DR. ARNALD PUY, University of Cologne, Cologne, Germany, received a grant in April 2013 to aid research on 'Building Up Intensive Labor Areas: Terraces, Irrigation and Agrarian Change in the Ricote Valley (Murcia, Spain) after 711 AD.' Several irrigated-terraced fields were built in al-Andalus (Iberian Peninsula) after the arrival of tribes and clans of Arab and Berber origin in 711 AD. These agrarian areas were the platform for the introduction and adaptation of plant species from monsoonal climates into the medieval West. Many of them are still in use today, being among the most productive, resilient and sustainable agricultural areas in Europe. However, their construction timing and building processes are still unknown, and little information is available regarding their impact on the pre-existing environments. This project aimed at tackling these issues through trenching and sampling buried soils below the Andalusian irrigated terraces of Ricote (SE Spain). Results indicated that Andalusian groups were able to transform into intensive agrarian fields a highly heterogeneous terrain formed by Calcisols and seasonally waterlogged Planosols.
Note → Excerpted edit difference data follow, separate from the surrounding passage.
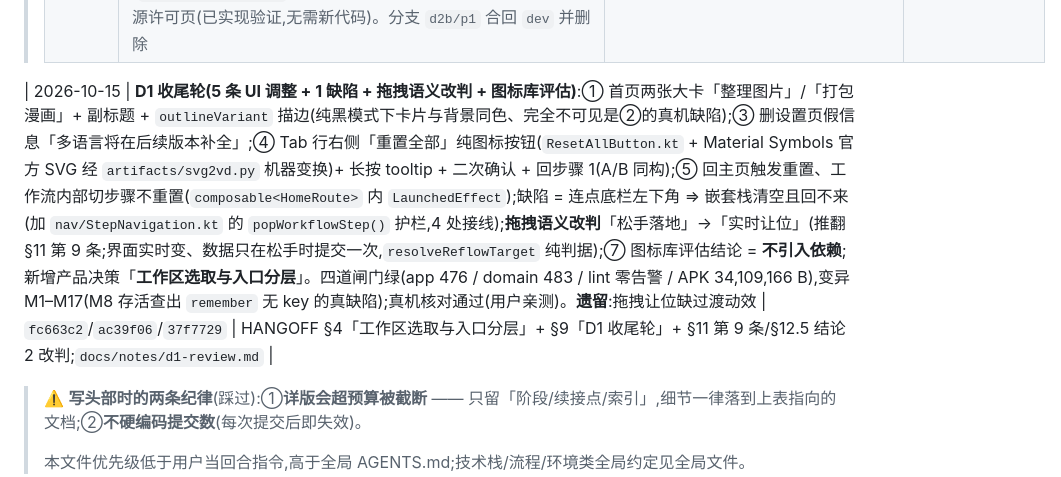
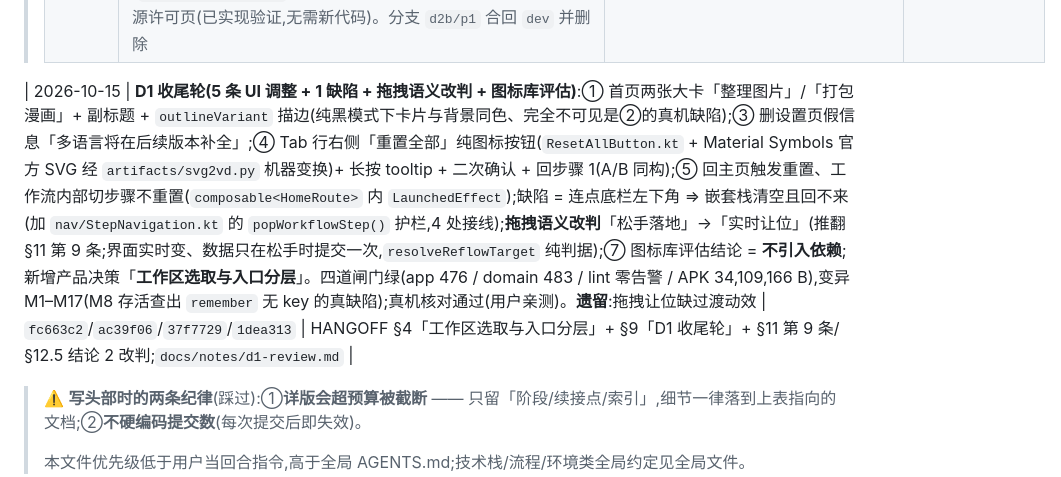
Before and after one commit to Cyanix-0721/pixfold, a Markdown page: AGENTS.md, the part around the change. Drawn GitHub-style.

Commit message:
docs(d1): 回填收尾轮回提交号（fc663c2/ac39f06/37f7729/1dea313）

```diff
--- a/AGENTS.md
+++ b/AGENTS.md
@@ -30,7 +30,7 @@
 > | 2026-09-27 | **列数控件第三/四/五轮**(同日连走三轮:③ 下拉「当前档位」由 `leadingIcon` 对勾改为**整行背景填充** + 显式 `selected` 语义,根因 = 对勾让两侧宽度不等(现四行等宽、数字全 `x=529`),官方色角色依据 = `MenuTokens.ListItemSelectedContainerColor`,删 `ic_check.xml`;④ 菜单行宽收窄 **48dp**,宽度**只给在容器一处** `DropdownMenu(modifier = …width(COLUMN_MENU_WIDTH))`(依据 = 条目侧 `sizeIn(112.dp)` 与内层 `width(IntrinsicSize.Max)` 均 `enforceIncoming = true`,上游单点设宽即全局收窄);⑤ 数字**居中**,M3 text 槽位是无对齐参数的 `Box(weight(1f))` ⇒ 只能 `Text` 铺满槽位 + `TextAlign.Center`。**同日并把 Gradle wrapper 9.7.1 → 9.8.0 一并落地**(lint 由 1 error 转全绿)) | `3ca85b0` | HANGOFF §9.1「列数控件第三轮」+ 摩擦清单 §16c(含 §16c.9/§16c.10) |
 > | 2026-10-05 | **D3 打包核心与适配层**(工作面 W1–W24,分支 `d3/p1` 已完成并合回 `dev`;含 6 项待裁决 R1–R5 + i18n 的落地、警示 emoji 全面矢量化、**适配层边界可执行检查**`AdapterBoundaryTest`) | 见 `docs/superpowers/plans/2026-10-04-d3-p1-packing-core.md` §3.1 | HANGOFF §9 D3 节 |
 > | 2026-10-12 | **夜间离线推进(7 项全完成)**:A1 四道闸门复跑(939 tests 全绿)/ A2 变异审计(四层+11 组已验证)/ A3 lint hints 修复(`mutableStateOf`→`mutableFloatStateOf`/`mutableIntStateOf`,4 处)+ 依赖版本检查 / A4 文档一致性扫描(三处快照一致,§11 9/18 已裁决) / B1 D2b 存储空间预检领域层(`SpaceCheck.kt`,22 tests,3 变异) / B2 D2b Zip64 需求判定与中断半成品识别领域层(`Zip64Assessment.kt`,22 tests,3 变异) / B3 AboutLibraries 开源许可页(已实现验证,无需新代码)。分支 `d2b/p1` 合回 `dev` 并删除 | `1670ee7`/`00b47ea`/`58bdac4`/`27450ba` | HANGOFF §9 D2b 节 |
-| 2026-10-15 | **D1 收尾轮(5 条 UI 调整 + 1 缺陷 + 拖拽语义改判 + 图标库评估)**:① 首页两张大卡「整理图片」/「打包漫画」+ 副标题 + `outlineVariant` 描边(纯黑模式下卡片与背景同色、完全不可见是②的真机缺陷);③ 删设置页假信息「多语言将在后续版本补全」;④ Tab 行右侧「重置全部」纯图标按钮(`ResetAllButton.kt` + Material Symbols 官方 SVG 经 `artifacts/svg2vd.py` 机器变换)+ 长按 tooltip + 二次确认 + 回步骤 1(A/B 同构);⑤ 回主页触发重置、工作流内部切步骤不重置(`composable<HomeRoute>` 内 `LaunchedEffect`);缺陷 = 连点底栏左下角 ⇒ 嵌套栈清空且回不来(加 `nav/StepNavigation.kt` 的 `popWorkflowStep()` 护栏,4 处接线);**拖拽语义改判**「松手落地」→「实时让位」(推翻 §11 第 9 条;界面实时变、数据只在松手时提交一次,`resolveReflowTarget` 纯判据);⑦ 图标库评估结论 = **不引入依赖**;新增产品决策「**工作区选取与入口分层**」。四道闸门绿(app 476 / domain 483 / lint 零告警 / APK 34,109,166 B),变异 M1–M17(M8 存活查出 `remember` 无 key 的真缺陷);真机核对通过(用户亲测)。**遗留**:拖拽让位缺过渡动效 | `fc663c2`/`ac39f06`/`37f7729` | HANGOFF §4「工作区选取与入口分层」+ §9「D1 收尾轮」+ §11 第 9 条/§12.5 结论 2 改判;`docs/notes/d1-review.md` |
+| 2026-10-15 | **D1 收尾轮(5 条 UI 调整 + 1 缺陷 + 拖拽语义改判 + 图标库评估)**:① 首页两张大卡「整理图片」/「打包漫画」+ 副标题 + `outlineVariant` 描边(纯黑模式下卡片与背景同色、完全不可见是②的真机缺陷);③ 删设置页假信息「多语言将在后续版本补全」;④ Tab 行右侧「重置全部」纯图标按钮(`ResetAllButton.kt` + Material Symbols 官方 SVG 经 `artifacts/svg2vd.py` 机器变换)+ 长按 tooltip + 二次确认 + 回步骤 1(A/B 同构);⑤ 回主页触发重置、工作流内部切步骤不重置(`composable<HomeRoute>` 内 `LaunchedEffect`);缺陷 = 连点底栏左下角 ⇒ 嵌套栈清空且回不来(加 `nav/StepNavigation.kt` 的 `popWorkflowStep()` 护栏,4 处接线);**拖拽语义改判**「松手落地」→「实时让位」(推翻 §11 第 9 条;界面实时变、数据只在松手时提交一次,`resolveReflowTarget` 纯判据);⑦ 图标库评估结论 = **不引入依赖**;新增产品决策「**工作区选取与入口分层**」。四道闸门绿(app 476 / domain 483 / lint 零告警 / APK 34,109,166 B),变异 M1–M17(M8 存活查出 `remember` 无 key 的真缺陷);真机核对通过(用户亲测)。**遗留**:拖拽让位缺过渡动效 | `fc663c2`/`ac39f06`/`37f7729`/`1dea313` | HANGOFF §4「工作区选取与入口分层」+ §9「D1 收尾轮」+ §11 第 9 条/§12.5 结论 2 改判;`docs/notes/d1-review.md` |
 >
 > ⚠️ **写头部时的两条纪律**(踩过):①**详版会超预算被截断** —— 只留「阶段/续接点/索引」,细节一律落到上表指向的文档;②**不硬编码提交数**(每次提交后即失效)。
 >
```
The age of the youngest organic matter embedded in the topmost horizon of the buried soils assembled around cal. 989-1210 AD, suggesting that the construction of the Ricote irrigated terraces took place between the 10th-13th centuries AD. This period was characterized in al-Andalus by the apogee of the Andalusi state and the publication of many treatises on irrigated agriculture.
Puy, Arnald. 2016. Radiocarbon Dating of Agrarian Terraces By Means of Buried Souls. Radiocarbon 1-19. Published online.